One of the animals most misunderstood is insects. Some people treat insects as trivial and disgusting small animals, others treat them as pests that bite people or damage crops. But insects, like other animals, play an important role in balancing the ecosystem. A representative example is the tongue worm.
Three-piece claw-worm body
The tongue worm body can be divided into three different parts: the abdomen, the tip of the body, and the tongs. Tweezers or tweezers are used to defend or catch food. Male tine worms have curved tongs while females have straight tongs. And the caterpillars secrete a yellowish brown liquid to disperse around the predator, but it is harmless.
Some species of worms have wings that can fly. The tillers grow up to 0.5 to 3 inches and have an antennae and six legs like other insects. It is narrow, flat and long. It has various colors such as yellow, red, dark brown, and black.
I go into the nest for winter hibernation.
The tillers need a moist and dark environment to survive. It can be seen in places where pine leaves, compost, tree bark, and wood are piled up. The tillers must hibernate in the winter, hiding themselves six feet deep underground to avoid the cold. There are also trench worms looking for people's houses to avoid the cold at this time.
Through the slit in the wall, you enter the house and find a room with humid conditions such as a bathroom, basement, kitchen, garage. The claws do not harm people, so you do not have to hurt or expel them as much as possible.
Tongs may look a little dangerous, but they can only be used to feed or protect themselves. Never attack unless threatened. However, the only problem that can be worried about this tsuga is that it can damage indoor plants and flowers. Not only do not threaten people because they have no saliva to cause pain, but they are not a source of disease.
And when they hibernate, they do not breed, so there is no fear that the worms will multiply in the house. Rather, tine worms can help other insects in the house by eating other insects such as flies or mosquitoes.
|▲ Indoor caterpillars can damage indoor plants and flowers (Photo: ⓒ Pixar Bay)|
Female tine worms have a maternal instinct.
Unlike mammals, insects generally do not care when they breed. Therefore, the cubs of insects must grow on their own. However, this does not apply to female tillers with maternal instincts. Female tine insects protect eggs and larvae for a period of time after laying eggs.

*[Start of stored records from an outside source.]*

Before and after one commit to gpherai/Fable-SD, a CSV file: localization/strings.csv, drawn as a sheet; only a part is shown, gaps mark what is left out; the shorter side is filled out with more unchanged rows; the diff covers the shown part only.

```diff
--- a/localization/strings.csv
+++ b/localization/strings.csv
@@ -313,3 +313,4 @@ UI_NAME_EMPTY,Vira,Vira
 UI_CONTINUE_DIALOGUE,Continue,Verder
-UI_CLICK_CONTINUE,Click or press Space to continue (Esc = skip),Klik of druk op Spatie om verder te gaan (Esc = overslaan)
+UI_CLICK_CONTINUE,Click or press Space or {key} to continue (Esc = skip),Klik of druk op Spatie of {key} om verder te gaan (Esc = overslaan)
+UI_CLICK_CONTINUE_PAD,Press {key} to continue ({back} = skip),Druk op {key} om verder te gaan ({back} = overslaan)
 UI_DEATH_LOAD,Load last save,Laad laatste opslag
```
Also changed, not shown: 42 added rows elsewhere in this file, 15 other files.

After the egg hatches, keep the baby from side to side until it suffers a second metamorphosis. The baby tongue worm has about five times of transformation until it becomes an adult. When the mother leaves the baby, the baby is already in a condition to protect itself and find food.
Tin worms hitchhike on inanimate object

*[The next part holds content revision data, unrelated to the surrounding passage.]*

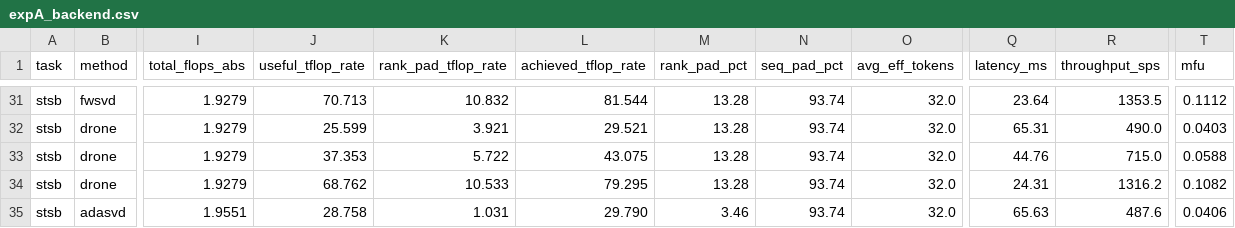
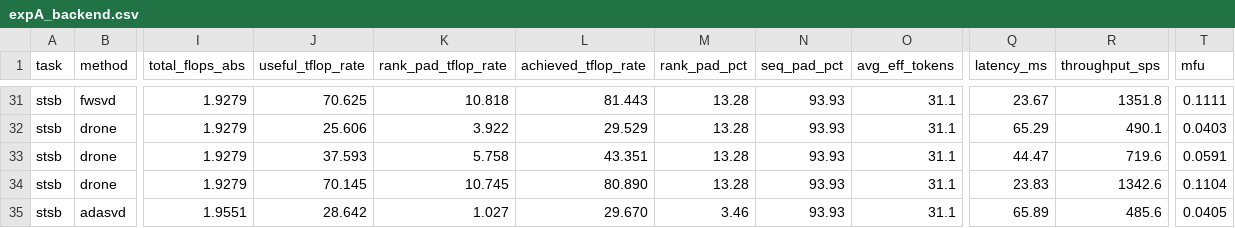
Before and after one commit to Zishan-Shao/lowrankarena, a CSV file: eval_encoder/eval_results/expA_backend.csv, drawn as a sheet; only a part is shown, gaps mark what is left out; the diff covers the shown part only; the diff names each change by its address in the sheet, - before the commit and + after, or states it on an @@ line.

```diff
--- a/eval_encoder/eval_results/expA_backend.csv
+++ b/eval_encoder/eval_results/expA_backend.csv
-J31 (useful_tflop_rate): 70.713
+J31 (useful_tflop_rate): 70.625
-K31 (rank_pad_tflop_rate): 10.832
+K31 (rank_pad_tflop_rate): 10.818
-L31 (achieved_tflop_rate): 81.544
+L31 (achieved_tflop_rate): 81.443
-N31:N35 (seq_pad_pct): 93.74
+N31:N35 (seq_pad_pct): 93.93
-O31:O35 (avg_eff_tokens): 32.0
+O31:O35 (avg_eff_tokens): 31.1
-Q31 (latency_ms): 23.64
+Q31 (latency_ms): 23.67
-R31 (throughput_sps): 1353.5
+R31 (throughput_sps): 1351.8
-T31 (mfu): 0.1112
+T31 (mfu): 0.1111
-J32 (useful_tflop_rate): 25.599
+J32 (useful_tflop_rate): 25.606
-K32 (rank_pad_tflop_rate): 3.921
+K32 (rank_pad_tflop_rate): 3.922
-L32 (achieved_tflop_rate): 29.521
+L32 (achieved_tflop_rate): 29.529
-Q32 (latency_ms): 65.31
+Q32 (latency_ms): 65.29
-R32 (throughput_sps): 490.0
+R32 (throughput_sps): 490.1
-J33 (useful_tflop_rate): 37.353
+J33 (useful_tflop_rate): 37.593
-K33 (rank_pad_tflop_rate): 5.722
+K33 (rank_pad_tflop_rate): 5.758
-L33 (achieved_tflop_rate): 43.075
+L33 (achieved_tflop_rate): 43.351
-Q33 (latency_ms): 44.76
+Q33 (latency_ms): 44.47
-R33 (throughput_sps): 715.0
+R33 (throughput_sps): 719.6
-T33 (mfu): 0.0588
+T33 (mfu): 0.0591
-J34 (useful_tflop_rate): 68.762
+J34 (useful_tflop_rate): 70.145
-K34 (rank_pad_tflop_rate): 10.533
+K34 (rank_pad_tflop_rate): 10.745
-L34 (achieved_tflop_rate): 79.295
+L34 (achieved_tflop_rate): 80.890
-Q34 (latency_ms): 24.31
+Q34 (latency_ms): 23.83
-R34 (throughput_sps): 1316.2
+R34 (throughput_sps): 1342.6
-T34 (mfu): 0.1082
+T34 (mfu): 0.1104
-J35 (useful_tflop_rate): 28.758
+J35 (useful_tflop_rate): 28.642
-K35 (rank_pad_tflop_rate): 1.031
+K35 (rank_pad_tflop_rate): 1.027
-L35 (achieved_tflop_rate): 29.790
+L35 (achieved_tflop_rate): 29.670
-Q35 (latency_ms): 65.63
+Q35 (latency_ms): 65.89
-R35 (throughput_sps): 487.6
+R35 (throughput_sps): 485.6
-T35 (mfu): 0.0406
+T35 (mfu): 0.0405
```
Also changed, not shown: 51 edited cells elsewhere in this file.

Tin worms are capable to hitch hiking. Tongue worms usually can not fly and can not travel long distances at once, so they are often attached to other objects. But even with limited movement, you can breed across eastern and western USA due to your hitchhiking skills.
Cider insects are often crawling around in the night time and are attached to inanimate objects such as newspapers, baggage, vehicles, timber, building materials, and flowers. So you might be looking at your belongings and seeing the claws attached to one place.
The name of the tillers is derived from myths
There was a story in the myth that wandered Europe a long time ago when a person sleeps on the floor rather than a bed, and the earwig crawls into his ear. These worms lay eggs in human ears, enter the brain, and eventually drive people crazy. But in fact, the tongue insects can not enter the human brain. But if you look for something warm you can get in your ears. Because the claws like warm and narrow space, human ears can be a suitable space.
Now that I have learned a lot of information about tillers, I do not have to be surprised or panicked to see tillers. In fact, it is a reality that people are killing many insects unnecessarily because of misinformation about such insects.
|The name "earwig" comes from the myth that the worm enters the human ear and lays the eggs and goes into the brain (Photo = ⓒ Flickr)|